Copy each line of the following material that has the string "score".

[Record extracts]
|---|

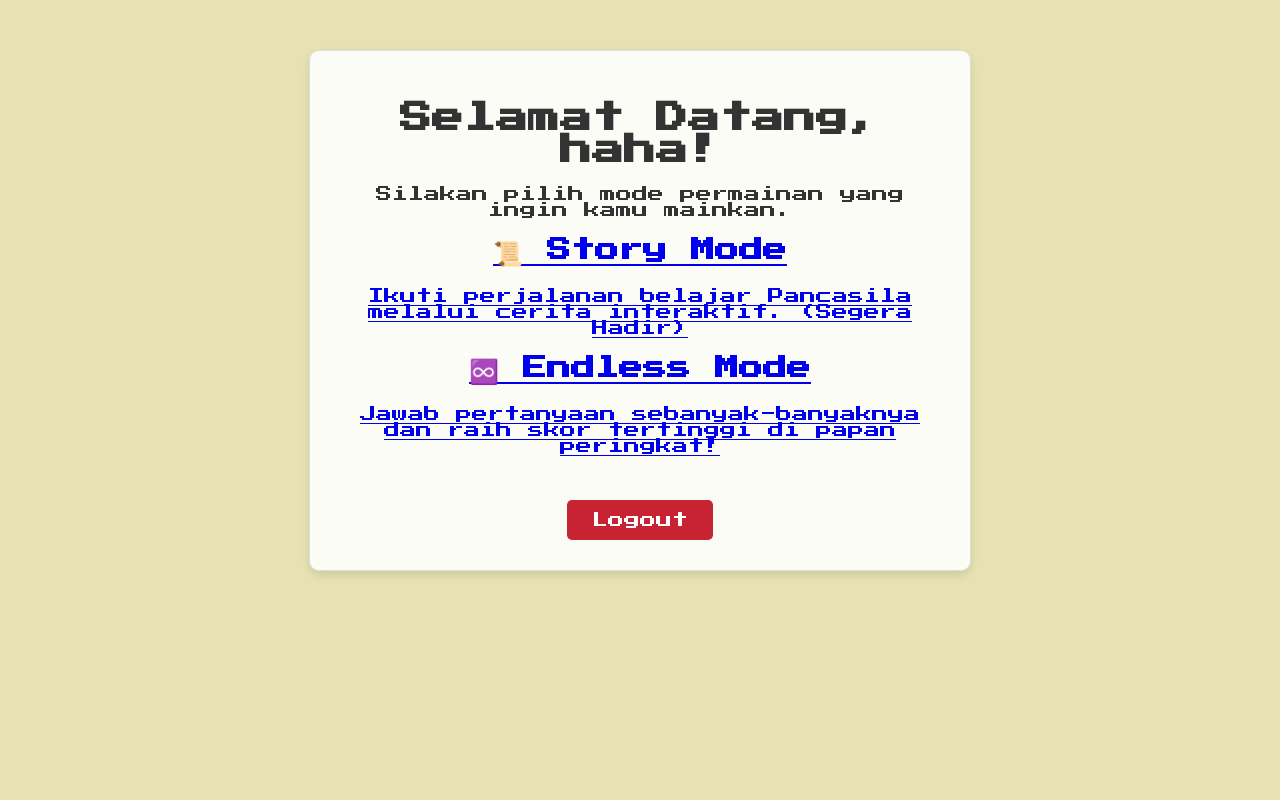
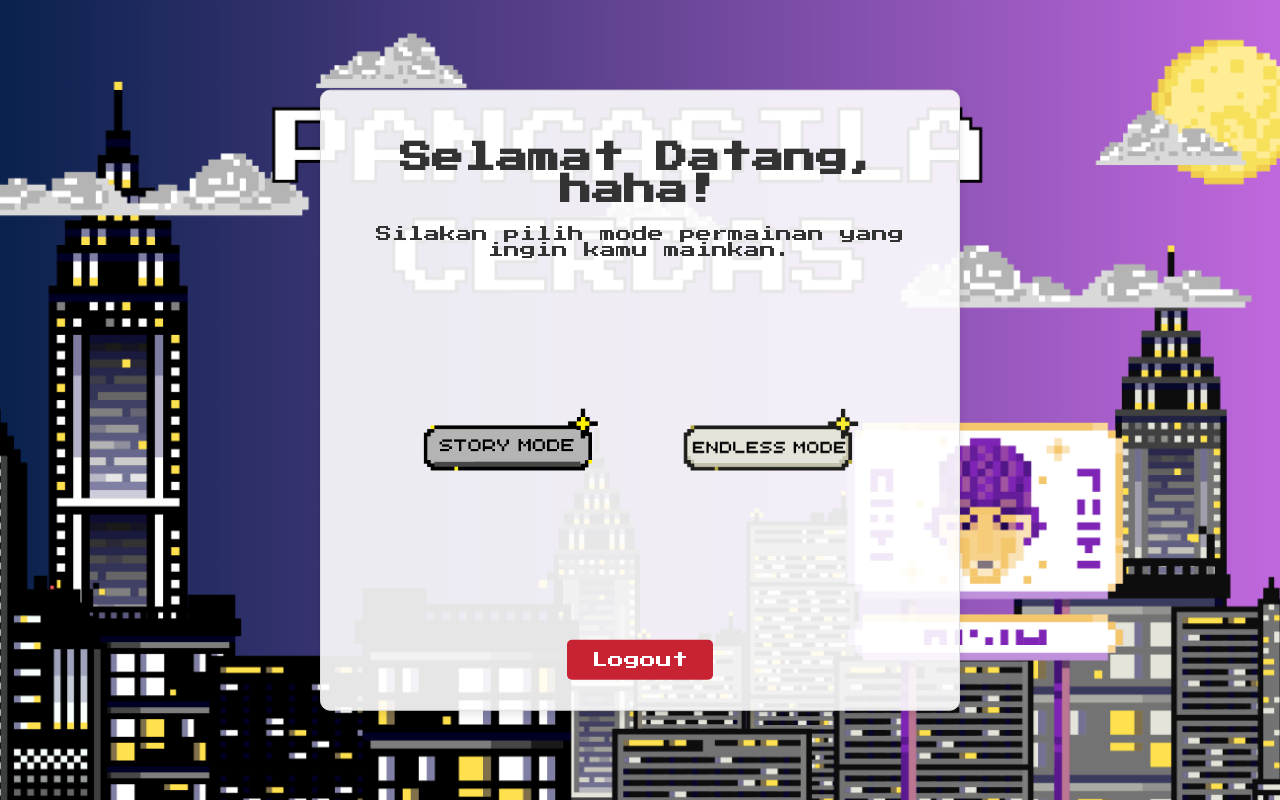
Before and after one commit to fallforsweden/game_pancasila, a Flask app: page /choose-mode in a window 1280 px wide. Run offline with Flask 3, Linux system fonts and the light colour scheme; a user stored in the database is signed in.

```diff
--- a/app.py
+++ b/app.py
@@ -1,4 +1,4 @@
-from flask import Flask, render_template, request, redirect, url_for, session, flash
+from flask import Flask, render_template, request, redirect, url_for, session, flash, make_response
 from flask_sqlalchemy import SQLAlchemy
 from sqlalchemy import func
 from werkzeug.security import generate_password_hash, check_password_hash
@@ -114,45 +114,94 @@ def choose_mode():
 def story_mode():
     return render_template('story_mode.html')
 
+# Ganti fungsi start_quiz yang lama dengan yang ini
+# Ganti fungsi start_quiz yang lama dengan yang ini
 @app.route('/start-endless')
 @login_required
 def start_quiz():
+    # Menginisialisasi skor dan nyawa
     session.pop('score', None)
     session.pop('q_indices', None)
     session.pop('last_q_data', None)
     session['score'] = 0
+    session['lives'] = 3  # Memberikan 3 kesempatan di awal
+
     question_indices = list(range(len(QUESTIONS)))
     random.shuffle(question_indices)
     session['q_indices'] = question_indices
     session['current_q_index'] = 0
     return redirect(url_for('ask_question'))
 
+# Ganti fungsi ask_question yang lama dengan yang ini
 @app.route('/question', methods=['GET', 'POST'])
 @login_required
 def ask_question():
-    if 'q_indices' not in session: return redirect(url_for('start_quiz'))
+    # Pastikan kuis sudah dimulai
+    if 'q_indices' not in session or 'lives' not in session:
+        return redirect(url_for('start_quiz'))
+
     current_q_index_pos = session.get('current_q_index', 0)
+    # Jika pertanyaan habis, mulai dari awal lagi
     if current_q_index_pos >= len(session['q_indices']):
         random.shuffle(session['q_indices'])
         session['current_q_index'] = 0
         current_q_index_pos = 0
+
     question_index = session['q_indices'][current_q_index_pos]
     question_data = QUESTIONS[question_index]
+
+    # --- PERBAIKAN UTAMA ADA DI SINI ---
+    response = None # Variabel untuk menyimpan response
+
     if request.method == 'POST':
         user_answer = request.form.get('option')
         correct_answer = question_data['answer']
         is_correct = (user_answer and user_answer == correct_answer)
-        if not user_answer: user_answer, is_correct = 'Waktu Habis', False
+
+        # Jika waktu habis
+        if not user_answer:
+            user_answer = 'Waktu Habis'
+            is_correct = False
+
+        game_over = False
         if is_correct:
             session['score'] += 1
             session['current_q_index'] += 1
             next_url = url_for('ask_question')
         else:
-            next_url = url_for('results')
-        return render_template('question.html', question=question_data, show_answer=True, is_correct=is_correct, user_answer=user_answer, correct_answer=correct_answer, next_url=next_url)
-    question_num = session.get('score', 0) + 1
-    return render_template('question.html', question=question_data, show_answer=False, question_num=question_num)
+            session['lives'] -= 1
+            if session['lives'] > 0:
+                session['current_q_index'] += 1
+                next_url = url_for('ask_question')
+            else:
+                game_over = True
+                next_url = url_for('results')
 
+        # Buat response untuk dikirim
+        response = make_response(render_template('question.html',
+                                                 question=question_data,
+                                                 show_answer=True,
+                                                 is_correct=is_correct,
+                                                 user_answer=user_answer,
+                                                 correct_answer=correct_answer,
+                                                 next_url=next_url,
+                                                 lives=session.get('lives', 0), # Kirim 'lives'
+                                                 game_over=game_over))
+    else: # Method GET
+        question_num = session.get('score', 0) + 1
+        # Buat response untuk dikirim
+        response = make_response(render_template('question.html',
+                                                 question=question_data,
+                                                 show_answer=False,
+                                                 question_num=question_num,
+                                                 lives=session.get('lives', 3))) # Kirim 'lives'
+
+    # Tambahkan header anti-cache ke response
+    response.headers['Cache-Control'] = 'no-cache, no-store, must-revalidate'
+    response.headers['Pragma'] = 'no-cache'
+    response.headers['Expires'] = '0'
+
+    return response
 @app.route('/results')
 @login_required
 def results():
--- a/static/css/style.css
+++ b/static/css/style.css
@@ -2,8 +2,12 @@
 body {
     font-family: PressStart2;
     color: #333;
-    animation: rotate-bg-color 15s infinite linear; /* Added your animation */
+    background: url("/static/img/opening_background.png") no-repeat center center fixed;
+    background-size: cover;
+    background-attachment: fixed;
+    background-color: #000; /* fallback if image doesn’t load */
 }
+
 
 @font-face {
   font-family: PressStart2; /* set name */
@@ -14,26 +18,23 @@ p {
   font-family: PressStart2; /* use font */
 }
 
-/* Keyframes for the background animation */
-@keyframes rotate-bg-color {
-    0%   { background-color: #87CEEB; } /* SkyBlue */
-    25%  { background-color: #98FB98; } /* PaleGreen */
-    50%  { background-color: #FFDAB9; } /* PeachPuff */
-    75%  { background-color: #DDA0DD; } /* Plum */
-    100% { background-color: #87CEEB; } /* Back to SkyBlue */
-}
-
 /* Card-like container for the content */
 .container {
     max-width: 600px;
-    margin: 50px auto;
     padding: 30px;
-    background-color: rgba(255, 255, 255, 0.9); /* Slightly transparent white */
+    background-color: rgba(255, 255, 255, 0.9);
     border: 1px solid #ddd;
     border-radius: 10px;
     box-shadow: 0 4px 8px rgba(0,0,0,0.1);
     text-align: center;
+
+    /* Centering setup */
+    position: absolute;
+    top: 50%;
+    left: 50%;
+    transform: translate(-50%, -50%);
 }
+
 
 h1 {
     color: #333;
@@ -251,3 +252,30 @@ button[type="submit"] {
     border-bottom: 8px solid transparent;
     border-right: 10px solid #ffffff; /* Warna dalam */
 }
+
+/* Mode selection layout *//* Mode selection layout - side by side */
+.mode-selection-container {
+    display: flex;
+    justify-content: center;
+    align-items: center;
+    gap: 40px;               /* Space between buttons */
+    flex-wrap: wrap;         /* So they stack if the screen is small */
+    margin-top: 40px;
+}
+
+/* Button styles */
+.mode-button {
+    display: inline-block;
+    text-decoration: none;
+    transition: transform 0.2s ease, box-shadow 0.2s ease;
+}
+
+.mode-image {
+    width: 220px;           /* Adjust size as you like */
+    height: auto;
+}
+
+.mode-button:hover {
+    transform: scale(1.05);
+    box-shadow: 0 6px 12px rgba(0,0,0,0.3);
+}
--- a/templates/choose_mode.html
+++ b/templates/choose_mode.html
@@ -12,16 +12,14 @@
         <p>Silakan pilih mode permainan yang ingin kamu mainkan.</p>
 
         <div class="mode-selection-container">
-            <!-- Opsi Story Mode -->
-            <a href="{{ url_for('story_mode') }}" class="mode-button story-mode">
-                <h2>📜 Story Mode</h2>
-                <p>Ikuti perjalanan belajar Pancasila melalui cerita interaktif. (Segera Hadir)</p>
+            <!-- Story Mode Button -->
+            <a href="{{ url_for('story_mode') }}" class="mode-button">
+                <img src="{{ url_for('static', filename='img/story_mode.png') }}" alt="Story Mode" class="mode-image">
             </a>
 
-            <!-- Opsi Endless Mode -->
-            <a href="{{ url_for('start_quiz') }}" class="mode-button endless-mode">
-                <h2>♾️ Endless Mode</h2>
-                <p>Jawab pertanyaan sebanyak-banyaknya dan raih skor tertinggi di papan peringkat!</p>
+            <!-- Endless Mode Button -->
+            <a href="{{ url_for('start_quiz') }}" class="mode-button">
+                <img src="{{ url_for('static', filename='img/endless_mode.png') }}" alt="Endless Mode" class="mode-image">
             </a>
         </div>
 
--- a/templates/index.html
+++ b/templates/index.html
@@ -8,9 +8,6 @@
 </head>
 <body>
     <div class="container">
-        <h1>Selamat Datang di Game Kuis Pancasila Cerdas!</h1>
-        <p>Uji wawasan kebangsaanmu dan raih skor tertinggi!</p>
-
         <a href="{{ url_for('login') }}" class="btn" style="background-color: #007BFF;">Login</a>
         <a href="{{ url_for('register') }}" class="btn" style="background-color: #5a6268;">Register</a>
     </div>
```
Also changed, not shown: static/style.css (deleted, +0 -70 lines), templates/question.html (+25 -5 lines), static/img/endless_mode.png (added), static/img/health.png (added), static/img/mulai.png (added), static/img/opening_background.png (added), static/img/play.png (added), static/img/story_mode.png (added).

|---|

[Output below]
     session.pop('score', None)
     session['score'] = 0
             session['score'] += 1
-    question_num = session.get('score', 0) + 1
+        question_num = session.get('score', 0) + 1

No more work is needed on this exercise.